“This is a new low for TSA blog absurdity,” one said.
“It’s cute how you post things like this that directly contradict the actual experiences of so many members of the flying public,” said another.
In all, there were more than 250 comments. Even the boy’s mother, Najlah Feanny Hicks, joined the discussion. “If you think it’s far more helpful to belittle the process rather than just giving people the information they need, then I think the TSA has far more serious issues than any of us imagine.”
Those who are deeply suspicious of the administration often dominate the online conversations. Still, TSA prefers to engage them. Often, TSA incorporates feedback from blog comments into its decisions, Burns said.
“Other agencies are using the TSA blog as an example” of how to start their own, he said. In June, the Department of Homeland Security also launched a blog — www.dhs.gov/journal/theblog.
“The TSA blog has reduced the number of calls we get from the media with questions,” Burns added.
Michael Knowles, a communications consultant in Aptos, Calif., and former president of the Association of Professional Communication Consultants, said he’s glad to see other organizations emulating TSA’s approach.
“The content is engaging people,” Knowles said. “Security procedures in airports are perceived to be a pain in the neck, and this makes those procedures much more human.”
He acknowledged that when blogging, organizations run the risk of publishing hasty remarks that could spin off into controversies of their own. But the benefits of having a blog far outweigh the costs, he said. He recommended that Tiger Woods and Toyota, each battling public controversies, take a page out of TSA’s playbook.
“Businesses and the government are just coming up to speed and realizing that these social networking tools are great ways to communicate,” he said, praising the TSA blog’s casual, plainspoken voice. “The disingenuous stuff — people see right through that.”
The TSA blog also has a Twitter account, and it has amassed more than 6,000 followers.

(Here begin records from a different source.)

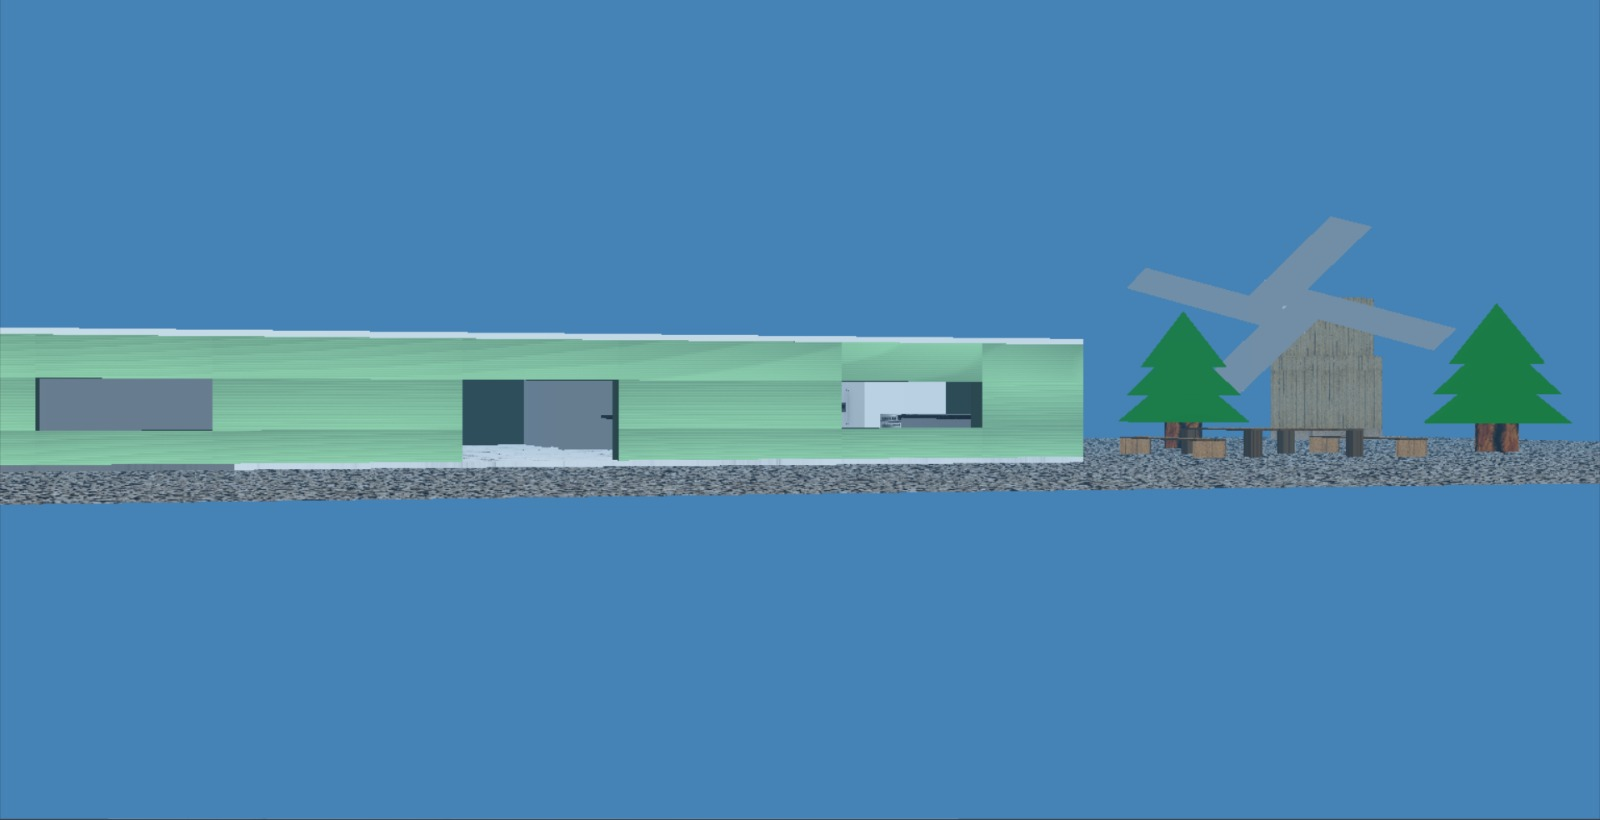
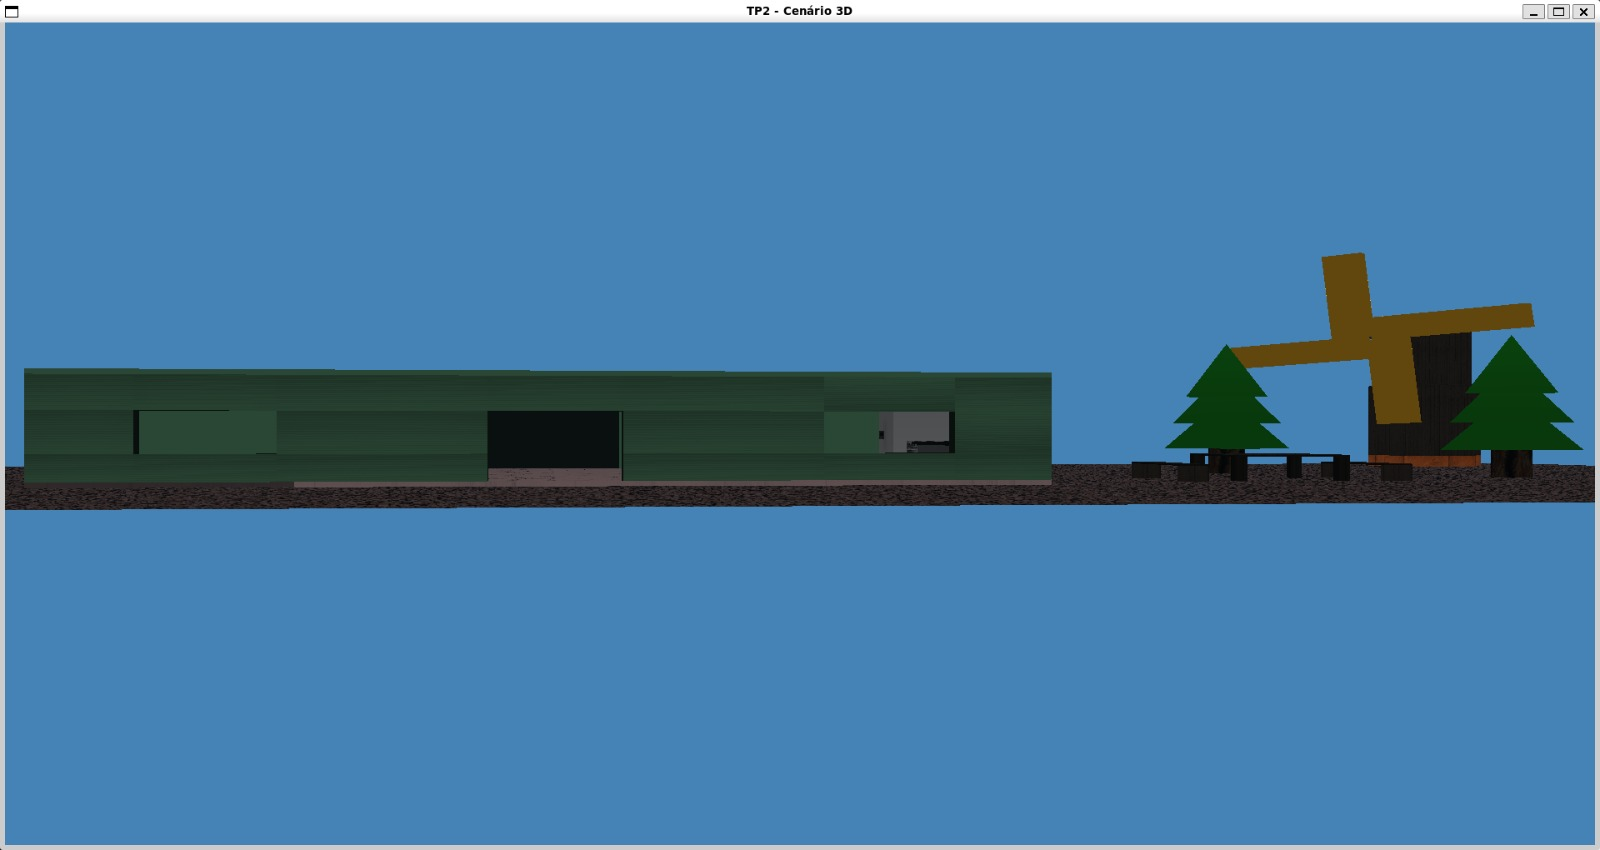
Adicionado o vídeo de apresentação

Changed region(s): [[0.0, 0.0, 1.0, 1.0]]

diff --git a/main.c b/main.c
@@ -1098,7 +1098,7 @@ int main(int argc, char** argv) {
     glutInit(&argc, argv);
     glutInitDisplayMode(GLUT_DOUBLE | GLUT_RGBA | GLUT_DEPTH);
     glutInitWindowSize(800, 800);
-    glutCreateWindow("Cubo");
+    glutCreateWindow("TP2 - Cenário 3D");
     glutDisplayFunc(desenhaCena);
     glutReshapeFunc(redimensionada);
     glutIdleFunc(atualizaCena);
@@ -1110,4 +1110,3 @@ int main(int argc, char** argv) {
     glutMainLoop();
     return 0;
 }
-

diff --git a/README.md b/README.md
@@ -1,20 +1,20 @@
 <h1 align="center">
     <p>Trabalho de Computação Gráfica - Cenário 3D</p>
     <img src="imagens/foto_apresentacao.jpeg">
-    <p>Desperte sua imaginação e mergulhe em um cenário 3D envolvente, repleto de luz, arquitetura e interatividade</p>
+    <p>Desperte sua imaginação e mergulhe em um cenário 3D envolvente, repleto de luz, arquitetura e interatividade!</p>
 </h1>
 
 ## 📚 Visão Geral
 
 O projeto "Trabalho Prático 2 (mini)" consiste na criação de um cenário 3D navegável com uma casa de 4 cômodos, móveis distribuídos, árvores e um moinho de vento em rotação. O cenário inclui iluminação detalhada e efeitos de luz ambiente, difusa e especular.
 
-Tal projeto é um trabalho que foi desenvolvido para a disicplina de Computação Gráfica a pedido do professor André do Centro Federal de Educação Tecnológica de Minas Gerais.
+Tal projeto é um trabalho que foi desenvolvido para a disciplina de Computação Gráfica a pedido do professor André do Centro Federal de Educação Tecnológica de Minas Gerais.
     
 ## 🎮 Preview
 
 <p align="center">
     Clique na imagem abaixo e assista a gameplay, vídeo no qual é detalhado de forma mais lúcida o funcionamento do programa.
-    <a href="videoDeApresentacao">
+    <a href="https://www.youtube.com/watch?v=FUpU-imlW-A">
         <img src="imagens/foto_apresentacao.jpg" alt="Vídeo de Apresentação do Trabalho">
     </a>
 </p>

Burns, who signs his Tweets, “BB,” for Blogger Bob, regularly engages in Twitter discussions.
The December incident in which a Nigerian citizen tried to detonate explosives while on a flight to Detroit has sparked heated debates online about airport security procedures. Partly as a response to the incident, TSA is installing advanced imaging technology in airports across the country. The screening devices peer through passengers’ clothes to check for hidden weapons.
Bloggers immediately started asking questions: Just how detailed will these images be? Will TSA store them? (No.) What if I don’t want strangers seeing me in the buff? (You can elect to have a pat down instead.)
Then, a controversial picture went viral. A fully clothed woman stands next to images that were said to have been taken of her using TSA’s screening device. The image was posted on a number of blogs and received countless Twitter links. The images — purportedly what officers would see if she was at a security checkpoint — leave little to the imagination.
Burns took to the blog to defuse the situation.
“What’s wrong with this picture?” he wrote in a post dated Jan. 27, next to a copy of the image with the nudity blacked out. “Put quite simply, it’s a fake.”
Burns said in the post that TSA’s office of information technology analyzed the image and determined it was not, in fact, taken using the screening technology. The image was from a stock-photo website and had been altered using photo-editing software.
“It’s obvious that the woman shown on the left is not the woman in the doctored photos on the right,” he wrote. “Notice that the bracelet on the right wrist in the clothed image does not appear in the doctored images. Her arms and legs are also in different positions.”
He posted authentic advanced-imaging photos, which are less detailed.
More than 120 people have left comments. “I’m an eight-year veteran [transportation security officer],” one commenter said. “I promise you that no one really wants to see your ‘sensitive areas.’”
For Burns and the TSA blog team, it’s one more thread in a never-ending conversation.